I could almost write this review using the words and lyrics of Donna Summer’s music.  I just love Donna Summer and have danced away more nights than I can remember to her iconic tunes.  I was glad to have this last dance with the  Queen of Disco.

This production uses three Donna’s to tell the story.  A young Duckling Donna (Storm Lever), the Disco Donna (Ariana DeBose), and the fully developed Diva Donna (LaChanze).   Born in Boston LaDonna Adrian Gaines, she began her singing career in church.  Once grown, she set out for New York where she pursues a musical career that leads to a Musical Theatre run in Europe.  While there she marries Helmuth Sommer and has a daughter.  She meets up with record producers and her career begins to takeoff under the Groovy Record label, where a mistake on an album turned Sommer to Summer and it sticks.   She returns to the United States an International Pop Star and is eventually picked up by Casablanca Records with the mega hit “Love to Love you Baby”.  It was not always glamorous for Donna. Like most pop singing careers, there were many ups and downs.  She experienced abuse in childhood as well has her adult relationships.
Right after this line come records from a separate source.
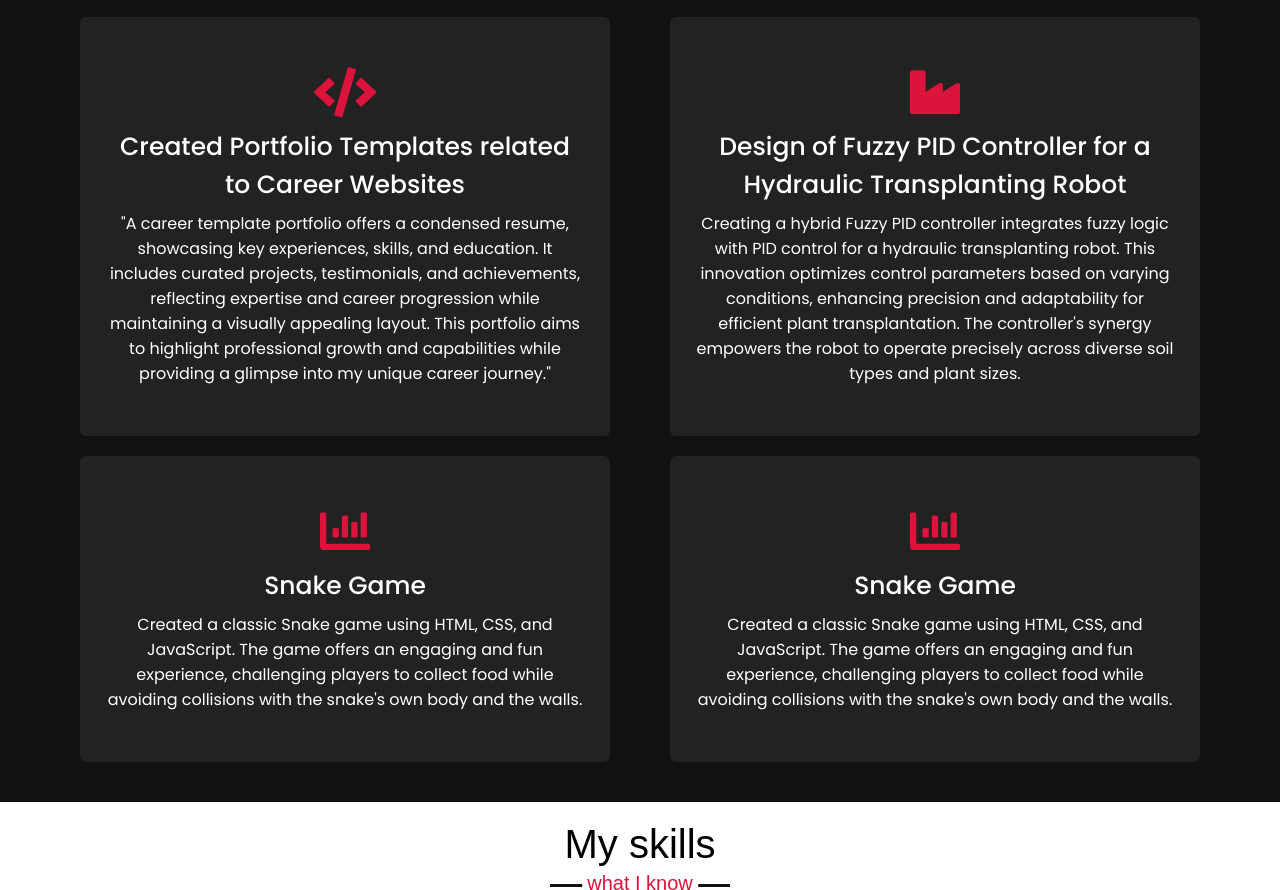
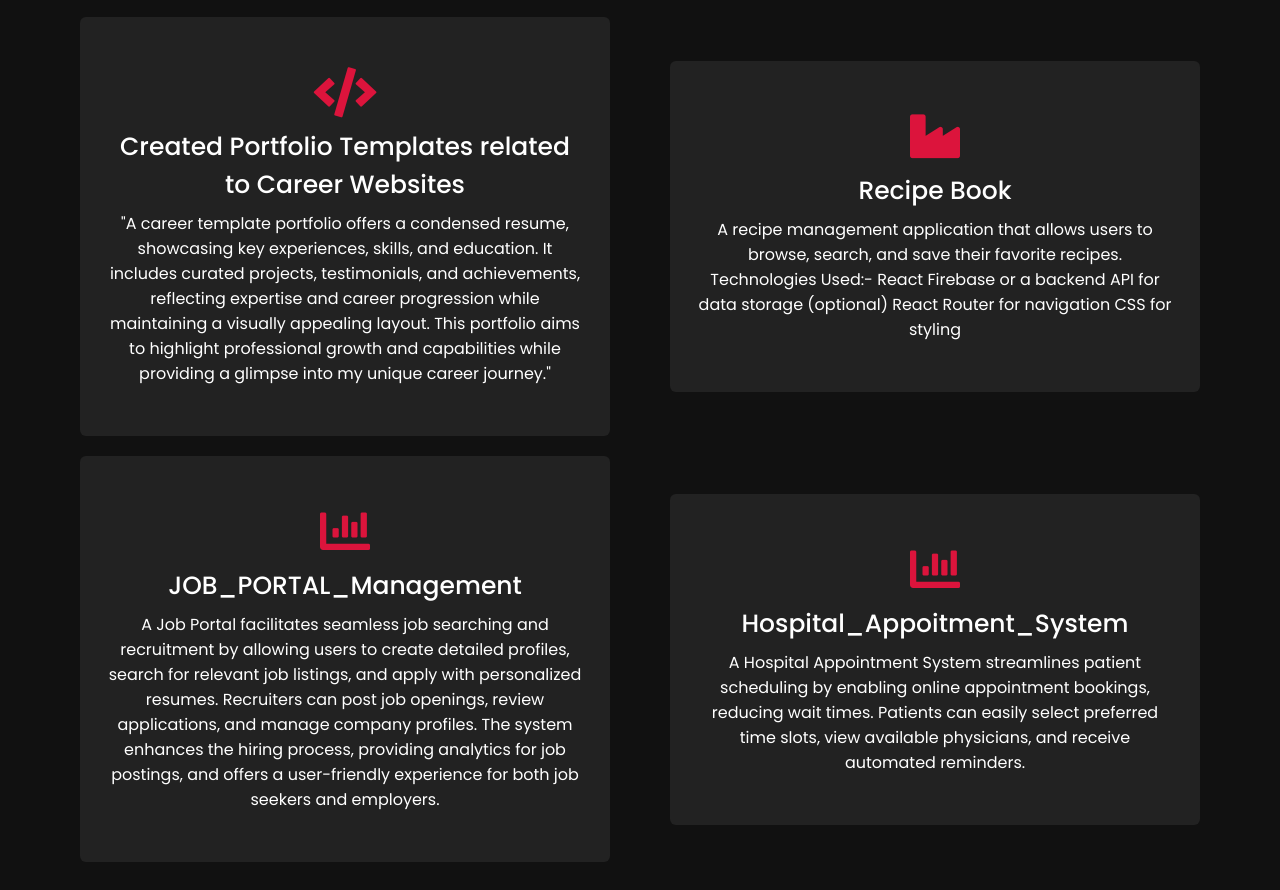
Before and after one commit to Abhay-Sharma-Abhay-Sharma/portfolio-html_CSS_JS, a plain HTML site: page Abhay's_Portfolio.html in a window 1280 px wide. Shown: the part 1640-2530 px from the top of the page. Drawn offline with nearby package versions, Linux system fonts and the light colour scheme; files whose address does not match are found by name.

Commit message:
Update Abhay's_Portfolio.html

```diff
--- a/Abhay's_Portfolio.html
+++ b/Abhay's_Portfolio.html
@@ -57,7 +57,7 @@
 				  </div>
 				  <p>
 					I'm Abhay Sharma, a skilled Full Stack Developer with expertise in Java
-					, SQL, HTML, CSS, and JavaScript. I completed my Bachelor of Computer Applications
+					, SQL, HTML, CSS, and JavaScript,Reactjs. I completed my Bachelor of Computer Applications
 					 (BCA) with a specialization in Information Technology from Dr. RML University, Ayodhya, in 2023. My journey includes creating a variety of projects that showcase my proficiency in these technologies. Additionally, I have knowledge in C, C++, Python, and MongoDB.
                   <br>
                        Trained at QSpiders in Full Stack Development, I've built
@@ -93,36 +93,43 @@
 				<div class="card">
 				  <div class="box">
 					<i class="fas fa-industry"></i>
-					<div class="text">Design of Fuzzy PID Controller for a Hydraulic Transplanting Robot</div>
+					<div class="text">Recipe Book</div>
 					<p>
 
-					  Creating a hybrid Fuzzy PID controller integrates fuzzy logic with PID control for a
-					  hydraulic transplanting robot. This innovation optimizes control parameters based on varying
-					  conditions, enhancing precision and adaptability for efficient plant transplantation. The
-					  controller's synergy empowers the robot to operate precisely across diverse soil types and
-					  plant sizes.
+					  A recipe management application that allows users to browse, search, and
+						save their favorite recipes.
+						Technologies Used:-
+React
+Firebase or a backend API for data storage (optional)
+React Router for navigation
+CSS for styling
+
 					</p>
 				  </div>
 				</div>
 				 <div class="card">
 							  <div class="box">
 								  <i class="fas fa-chart-bar"></i>
-								  <div class="text">Snake Game</div>
+								  <div class="text">JOB_PORTAL_Management</div>
 								  <p>
-									  Created a classic Snake game using HTML, CSS, and JavaScript. The game offers an engaging
-									  and fun experience, challenging players to collect food while avoiding collisions with the
-									  snake's own body and the walls.
+									  A Job Portal facilitates seamless job searching and recruitment by allowing users
+									  to create detailed profiles, search for relevant job listings, and apply with personalized resumes.
+									  Recruiters can post job openings, review applications, and manage company profiles.
+									  The system enhances the hiring process, providing analytics for job postings,
+									  and offers a user-friendly experience for both job seekers and employers.
+
 								  </p>
 							  </div>
 						  </div>
 						  <div class="card">
 							<div class="box">
 								<i class="fas fa-chart-bar"></i>
-								<div class="text">Snake Game</div>
+								<div class="text">Hospital_Appoitment_System</div>
 								<p>
-									Created a classic Snake game using HTML, CSS, and JavaScript. The game offers an engaging
-									and fun experience, challenging players to collect food while avoiding collisions with the
-									snake's own body and the walls.
+									A Hospital Appointment System streamlines patient scheduling by enabling online
+									appointment bookings, reducing wait times.
+									Patients can easily select preferred time slots, view available physicians,
+									and receive automated reminders.
 								</p>
 							</div>
 						</div>
```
She had to make many sacrifices along the way, including leaving her daughter in the care of her family while she went on tour.   There was loneliness, depression, drugs and failed relationships.  While she was an LGBT Icon, she had her moment of adversity with the group when she made some derogatory anti-gay remarks that were likely born of her strong religious beliefs.  After a public apology, all was forgotten.  It was one time rumored that she was man and she joked ‘If that were true, I’d get paid more’.    Some things never change.  Her ending is a sad one, but she created a legacy that will live on forever.

The three Donna’s all did a tremendous job at bringing Donna Summer's sound alive, with LaChanze leading the pack with a powerful sound that vibrated the house and brought it to their feet.  The mostly female ensemble cast were incredible and androgynous playing dancing boys, and the few boys playing girls and delivered up the sexy and energetic choreography (Sergio Trujillo).  As you might guess, there was no shortage of bling in  this production,   including shimmering and colorful costumes (Paul Tazewell),  a sparkling set (Robert Brill) that included the biggest disco ball I have ever seen and cubes that popped out of the stage elevating the Donnas above the stage, showcased with dramatic backdrop of projections (Sean Nieuwenhuis).   At the finale, a blizzard of silver confetti rained down on the audience, which I was still finding in my bag three days later. 

This story under the direction of Des McAnuff misses a beat or two but it didn’t matter to me, and it clearly did not matter to the audience, who at times were signing along, out of their seats dancing, or clapping to the beat.  Lets face it,  we are all here for the music, and music we got.   23 songs in all.  Don’t miss your last chance to spend 100 minutes with the undisputed Queen of Disco.    For tickets and more information visit and see how to find available discounts at my website here.  -ThisbroadSway 4/21/18